__Activity__
Copy out each line of the listing below in which the string "history" occurs.

Segment Start: Input records

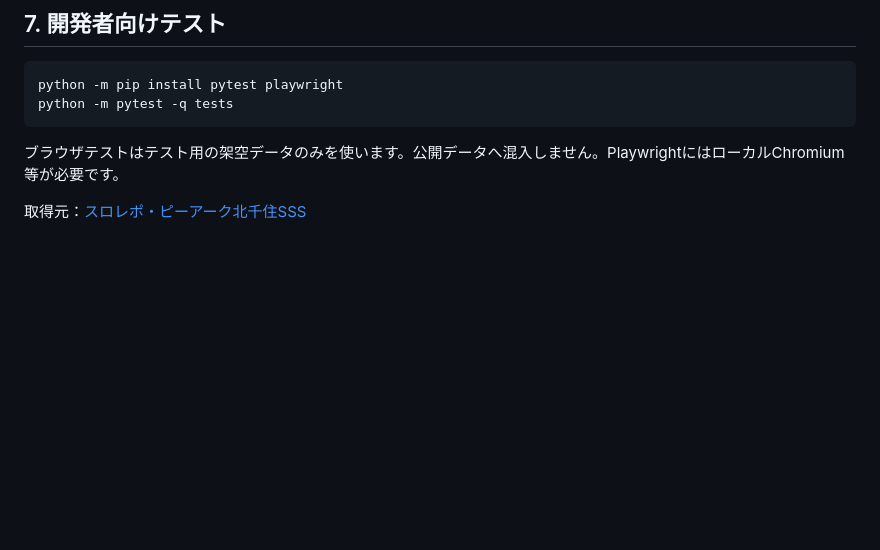
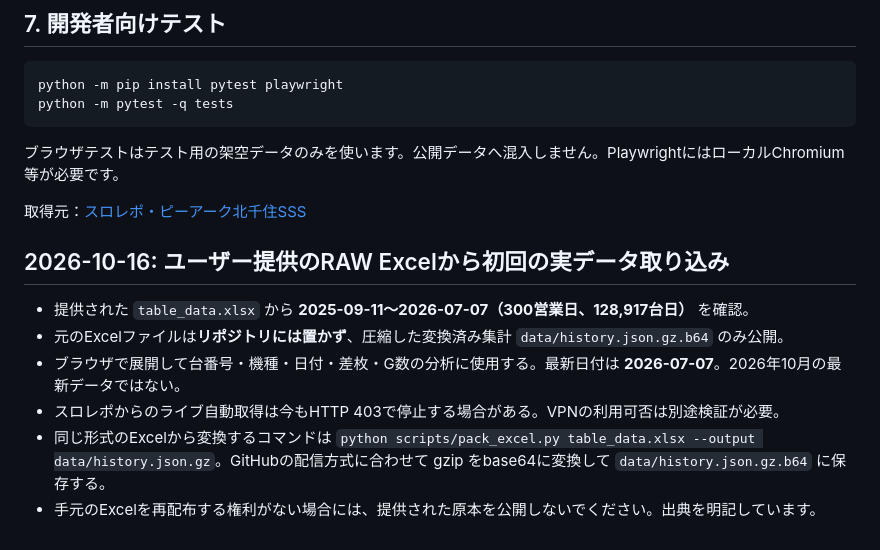
Before and after one commit to mibu-33/kitasenju-sss-analytics, a Markdown page: README.md, the part around the change. Drawn GitHub-style; blank space fills up the shorter version.

Commit message:
feat: load 300-day compressed SSS history into browser README.md

```diff
--- a/README.md
+++ b/README.md
@@ -117,3 +117,13 @@ python -m pytest -q tests
 ブラウザテストはテスト用の架空データのみを使います。公開データへ混入しません。PlaywrightにはローカルChromium等が必要です。
 
 取得元：[スロレポ・ピーアーク北千住SSS](https://www.slorepo.com/hole/e38394e383bce382a2e383bce382afe58c97e58d83e4bd8f535353code/)
+
+
+## 2026-10-16: ユーザー提供のRAW Excelから初回の実データ取り込み
+
+- 提供された `table_data.xlsx` から **2025-09-11〜2026-07-07（300営業日、128,917台日）** を確認。
+- 元のExcelファイルは**リポジトリには置かず**、圧縮した変換済み集計 `data/history.json.gz.b64` のみ公開。
+- ブラウザで展開して台番号・機種・日付・差枚・G数の分析に使用する。最新日付は **2026-07-07**。2026年10月の最新データではない。
+- スロレポからのライブ自動取得は今もHTTP 403で停止する場合がある。VPNの利用可否は別途検証が必要。
+- 同じ形式のExcelから変換するコマンドは `python scripts/pack_excel.py table_data.xlsx --output data/history.json.gz`。GitHubの配信方式に合わせて gzip をbase64に変換して `data/history.json.gz.b64` に保存する。
+- 手元のExcelを再配布する権利がない場合には、提供された原本を公開しないでください。出典を明記しています。
```
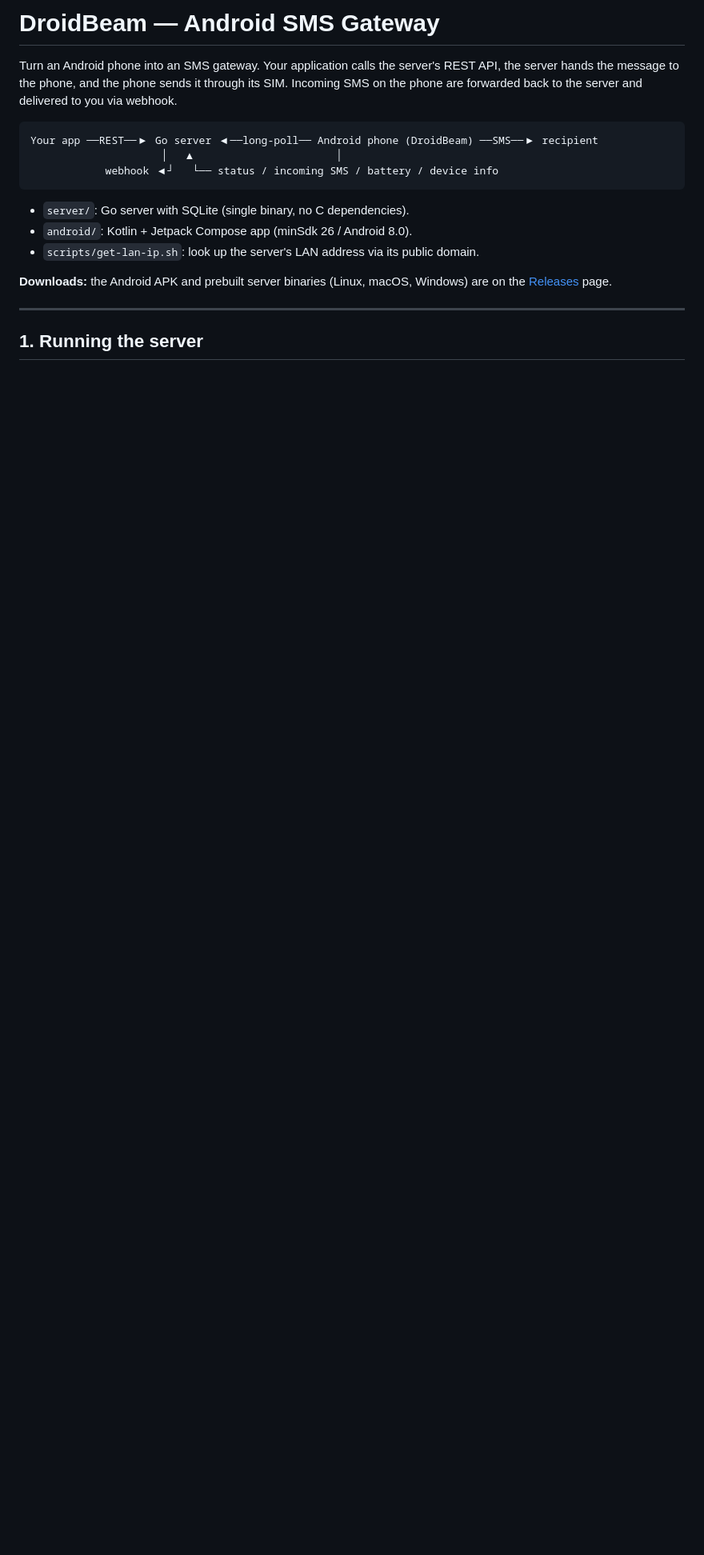
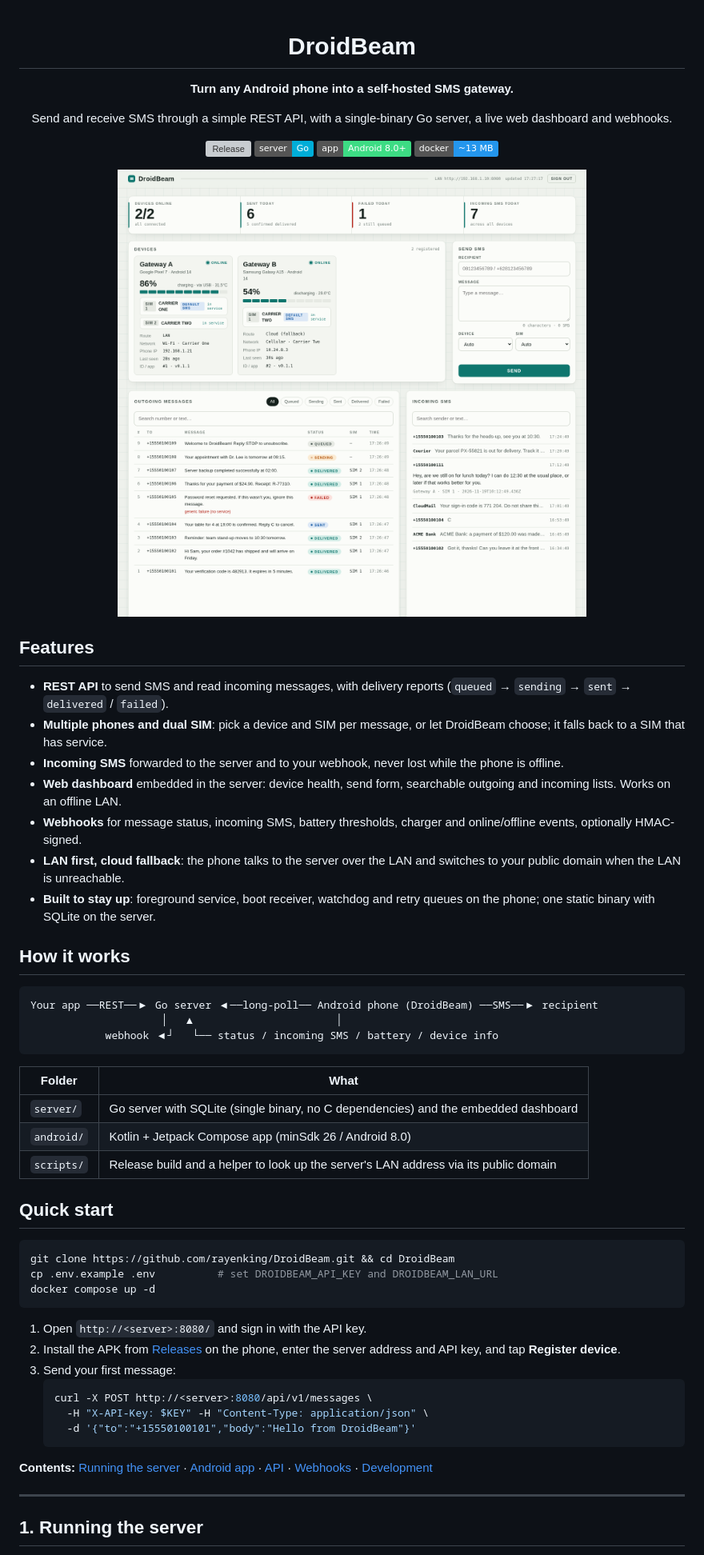
Before and after one commit to rayenking/DroidBeam, a Markdown page: README.md, the part around one of its changes. Shown at 80% size. GitHub-like rendering; pictures changed too: docs/screenshots/dashboard-light.png (added); badges without logos; blank space fills up the shorter version; grey boxes are pictures that could not be loaded.

Commit message:
README: project overview with dashboard screenshots
- Centered header with tagline, badges and a dashboard screenshot that
  follows the reader's light/dark theme (captured with demo data).
- New Features, How it works, Quick start and contents sections.
- Dashboard section mentions the collapsible inbox and search.
- Neutral carrier names in the device JSON example.

Co-Authored-By: Claude Opus 5.5 <noreply@anthropic.com>

````diff
--- a/README.md
+++ b/README.md
@@ -1,6 +1,34 @@
-# DroidBeam — Android SMS Gateway
+<div align="center">
 
-Turn an Android phone into an SMS gateway. Your application calls the server's REST API, the server hands the message to the phone, and the phone sends it through its SIM. Incoming SMS on the phone are forwarded back to the server and delivered to you via webhook.
+# DroidBeam
+
+**Turn any Android phone into a self-hosted SMS gateway.**
+
+Send and receive SMS through a simple REST API, with a single-binary Go server, a live web dashboard and webhooks.
+
+[![Release](https://img.shields.io/github/v/release/rayenking/DroidBeam?label=release)](https://github.com/rayenking/DroidBeam/releases/latest)
+![Go](https://img.shields.io/badge/server-Go-00ADD8?logo=go&logoColor=white)
+![Android](https://img.shields.io/badge/app-Android%208.0%2B-3DDC84?logo=android&logoColor=white)
+![Docker](https://img.shields.io/badge/docker-~13%20MB-2496ED?logo=docker&logoColor=white)
+
+<picture>
+  <source media="(prefers-color-scheme: dark)" srcset="docs/screenshots/dashboard-dark.png">
+  <img alt="DroidBeam dashboard: devices with battery and SIM status, send form, outgoing messages and incoming SMS" src="docs/screenshots/dashboard-light.png" width="900">
+</picture>
+
+</div>
+
+## Features
+
+- **REST API** to send SMS and read incoming messages, with delivery reports (`queued` → `sending` → `sent` → `delivered` / `failed`).
+- **Multiple phones and dual SIM**: pick a device and SIM per message, or let DroidBeam choose; it falls back to a SIM that has service.
+- **Incoming SMS** forwarded to the server and to your webhook, never lost while the phone is offline.
+- **Web dashboard** embedded in the server: device health, send form, searchable outgoing and incoming lists. Works on an offline LAN.
+- **Webhooks** for message status, incoming SMS, battery thresholds, charger and online/offline events, optionally HMAC-signed.
+- **LAN first, cloud fallback**: the phone talks to the server over the LAN and switches to your public domain when the LAN is unreachable.
+- **Built to stay up**: foreground service, boot receiver, watchdog and retry queues on the phone; one static binary with SQLite on the server.
+
+## How it works
 
 ```
 Your app ──REST──▶ Go server ◀──long-poll── Android phone (DroidBeam) ──SMS──▶ recipient
@@ -8,11 +36,30 @@ Your app ──REST──▶ Go server ◀──long-poll── Android phone (D
             webhook ◀┘   └── status / incoming SMS / battery / device info
 ```
 
-- `server/`: Go server with SQLite (single binary, no C dependencies).
-- `android/`: Kotlin + Jetpack Compose app (minSdk 26 / Android 8.0).
-- `scripts/get-lan-ip.sh`: look up the server's LAN address via its public domain.
+| Folder | What |
+|---|---|
+| `server/` | Go server with SQLite (single binary, no C dependencies) and the embedded dashboard |
+| `android/` | Kotlin + Jetpack Compose app (minSdk 26 / Android 8.0) |
+| `scripts/` | Release build and a helper to look up the server's LAN address via its public domain |
 
-**Downloads:** the Android APK and prebuilt server binaries (Linux, macOS, Windows) are on the [Releases](https://github.com/rayenking/DroidBeam/releases/latest) page.
+## Quick start
+
+```bash
+git clone https://github.com/rayenking/DroidBeam.git && cd DroidBeam
+cp .env.example .env          # set DROIDBEAM_API_KEY and DROIDBEAM_LAN_URL
+docker compose up -d
+```
+
+1. Open `http://<server>:8080/` and sign in with the API key.
+2. Install the APK from [Releases](https://github.com/rayenking/DroidBeam/releases/latest) on the phone, enter the server address and API key, and tap **Register device**.
+3. Send your first message:
+   ```bash
+   curl -X POST http://<server>:8080/api/v1/messages \
+     -H "X-API-Key: $KEY" -H "Content-Type: application/json" \
+     -d '{"to":"+15550100101","body":"Hello from DroidBeam"}'
+   ```
+
+**Contents:** [Running the server](#1-running-the-server) · [Android app](#2-installing-the-android-app) · [API](#3-api) · [Webhooks](#4-webhooks) · [Development](#5-development)
 
 ---
 
````
Also changed, not shown: other parts of README.md (+4 -4 lines), docs/screenshots/dashboard-dark.png (added).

Segment End: Input records

__Answer space__
feat: load 300-day compressed SSS history into browser README.md
+- 元のExcelファイルは**リポジトリには置かず**、圧縮した変換済み集計 `data/history.json.gz.b64` のみ公開。
+- 同じ形式のExcelから変換するコマンドは `python scripts/pack_excel.py table_data.xlsx --output data/history.json.gz`。GitHubの配信方式に合わせて gzip をbase64に変換して `data/history.json.gz.b64` に保存する。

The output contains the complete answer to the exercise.